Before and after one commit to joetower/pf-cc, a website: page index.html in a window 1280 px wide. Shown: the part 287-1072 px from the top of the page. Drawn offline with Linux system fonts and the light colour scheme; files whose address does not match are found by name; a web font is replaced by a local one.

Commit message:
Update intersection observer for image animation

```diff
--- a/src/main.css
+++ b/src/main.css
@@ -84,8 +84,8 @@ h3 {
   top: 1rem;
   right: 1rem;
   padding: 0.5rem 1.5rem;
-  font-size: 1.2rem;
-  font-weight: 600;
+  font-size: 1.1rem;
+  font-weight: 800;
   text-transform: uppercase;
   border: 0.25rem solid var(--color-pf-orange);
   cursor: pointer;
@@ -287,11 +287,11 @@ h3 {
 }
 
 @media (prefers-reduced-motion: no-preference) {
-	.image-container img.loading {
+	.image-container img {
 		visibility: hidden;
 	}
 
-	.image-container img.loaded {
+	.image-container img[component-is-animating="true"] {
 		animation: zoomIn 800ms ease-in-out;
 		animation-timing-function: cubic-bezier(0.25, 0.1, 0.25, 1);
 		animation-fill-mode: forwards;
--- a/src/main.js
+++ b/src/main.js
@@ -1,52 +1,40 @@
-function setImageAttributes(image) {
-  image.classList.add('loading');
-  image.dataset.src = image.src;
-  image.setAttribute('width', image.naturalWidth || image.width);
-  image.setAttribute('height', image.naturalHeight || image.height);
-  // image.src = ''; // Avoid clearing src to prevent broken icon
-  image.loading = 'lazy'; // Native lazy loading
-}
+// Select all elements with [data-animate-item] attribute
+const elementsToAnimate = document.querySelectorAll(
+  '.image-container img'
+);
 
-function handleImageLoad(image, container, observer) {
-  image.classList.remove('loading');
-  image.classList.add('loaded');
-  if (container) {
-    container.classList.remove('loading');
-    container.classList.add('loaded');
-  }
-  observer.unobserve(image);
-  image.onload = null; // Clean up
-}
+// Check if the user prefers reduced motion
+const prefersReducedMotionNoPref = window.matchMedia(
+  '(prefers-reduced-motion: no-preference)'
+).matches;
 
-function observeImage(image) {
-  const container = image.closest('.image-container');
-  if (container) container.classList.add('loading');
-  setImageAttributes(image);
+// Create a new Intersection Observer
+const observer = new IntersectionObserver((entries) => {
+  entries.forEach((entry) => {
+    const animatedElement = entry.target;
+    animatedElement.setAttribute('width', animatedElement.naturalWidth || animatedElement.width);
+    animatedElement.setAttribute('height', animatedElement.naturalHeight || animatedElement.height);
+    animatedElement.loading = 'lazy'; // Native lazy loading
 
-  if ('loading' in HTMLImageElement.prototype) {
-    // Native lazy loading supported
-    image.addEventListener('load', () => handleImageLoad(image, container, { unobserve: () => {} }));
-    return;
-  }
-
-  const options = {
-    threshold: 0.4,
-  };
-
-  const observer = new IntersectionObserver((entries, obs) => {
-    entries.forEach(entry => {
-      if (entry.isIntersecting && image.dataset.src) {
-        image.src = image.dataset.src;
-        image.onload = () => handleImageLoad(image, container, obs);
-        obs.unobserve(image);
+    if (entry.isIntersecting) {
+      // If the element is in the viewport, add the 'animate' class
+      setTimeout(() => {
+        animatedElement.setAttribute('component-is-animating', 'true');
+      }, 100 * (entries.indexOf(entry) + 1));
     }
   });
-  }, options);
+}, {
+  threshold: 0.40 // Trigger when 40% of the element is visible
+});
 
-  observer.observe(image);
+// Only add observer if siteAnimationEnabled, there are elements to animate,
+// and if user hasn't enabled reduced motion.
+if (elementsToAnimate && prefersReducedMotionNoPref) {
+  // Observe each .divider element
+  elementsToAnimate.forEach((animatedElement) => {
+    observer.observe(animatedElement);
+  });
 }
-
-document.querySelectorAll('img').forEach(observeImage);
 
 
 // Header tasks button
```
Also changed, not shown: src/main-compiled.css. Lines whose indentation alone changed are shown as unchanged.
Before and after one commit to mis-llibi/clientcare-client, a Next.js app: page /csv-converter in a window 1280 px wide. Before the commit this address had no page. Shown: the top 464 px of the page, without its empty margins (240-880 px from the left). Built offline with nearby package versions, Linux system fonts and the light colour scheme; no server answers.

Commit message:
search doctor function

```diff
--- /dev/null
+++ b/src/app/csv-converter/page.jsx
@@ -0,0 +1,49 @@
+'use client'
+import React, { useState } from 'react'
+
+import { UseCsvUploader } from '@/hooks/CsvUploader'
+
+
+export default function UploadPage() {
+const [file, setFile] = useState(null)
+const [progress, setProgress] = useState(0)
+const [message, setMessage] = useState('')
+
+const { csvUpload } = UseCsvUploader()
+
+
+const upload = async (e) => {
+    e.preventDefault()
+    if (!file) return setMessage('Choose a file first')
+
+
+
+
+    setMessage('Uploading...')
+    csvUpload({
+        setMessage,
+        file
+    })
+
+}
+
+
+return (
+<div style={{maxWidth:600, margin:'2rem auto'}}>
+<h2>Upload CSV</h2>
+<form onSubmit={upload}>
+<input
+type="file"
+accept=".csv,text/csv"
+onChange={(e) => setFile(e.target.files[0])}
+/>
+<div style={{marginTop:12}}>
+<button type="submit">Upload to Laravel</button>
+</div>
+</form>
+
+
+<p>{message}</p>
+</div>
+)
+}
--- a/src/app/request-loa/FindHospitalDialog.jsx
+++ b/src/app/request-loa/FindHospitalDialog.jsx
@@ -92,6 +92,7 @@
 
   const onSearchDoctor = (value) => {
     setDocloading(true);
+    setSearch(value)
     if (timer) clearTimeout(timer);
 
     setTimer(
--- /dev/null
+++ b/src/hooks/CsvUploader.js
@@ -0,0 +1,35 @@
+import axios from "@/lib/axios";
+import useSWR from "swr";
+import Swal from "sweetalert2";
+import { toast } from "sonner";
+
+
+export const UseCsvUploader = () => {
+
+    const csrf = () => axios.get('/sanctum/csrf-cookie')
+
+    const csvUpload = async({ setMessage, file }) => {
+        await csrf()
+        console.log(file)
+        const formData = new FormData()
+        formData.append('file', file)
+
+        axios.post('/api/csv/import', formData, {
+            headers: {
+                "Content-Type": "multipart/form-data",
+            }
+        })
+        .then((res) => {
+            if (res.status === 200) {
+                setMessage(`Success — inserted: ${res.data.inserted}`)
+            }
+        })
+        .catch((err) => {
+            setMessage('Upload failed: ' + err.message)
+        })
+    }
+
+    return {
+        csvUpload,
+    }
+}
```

* **Task to carry out**
Determine the number of lines in these entries that contain the word "unobserve", and write only that number.

* **Your response**
3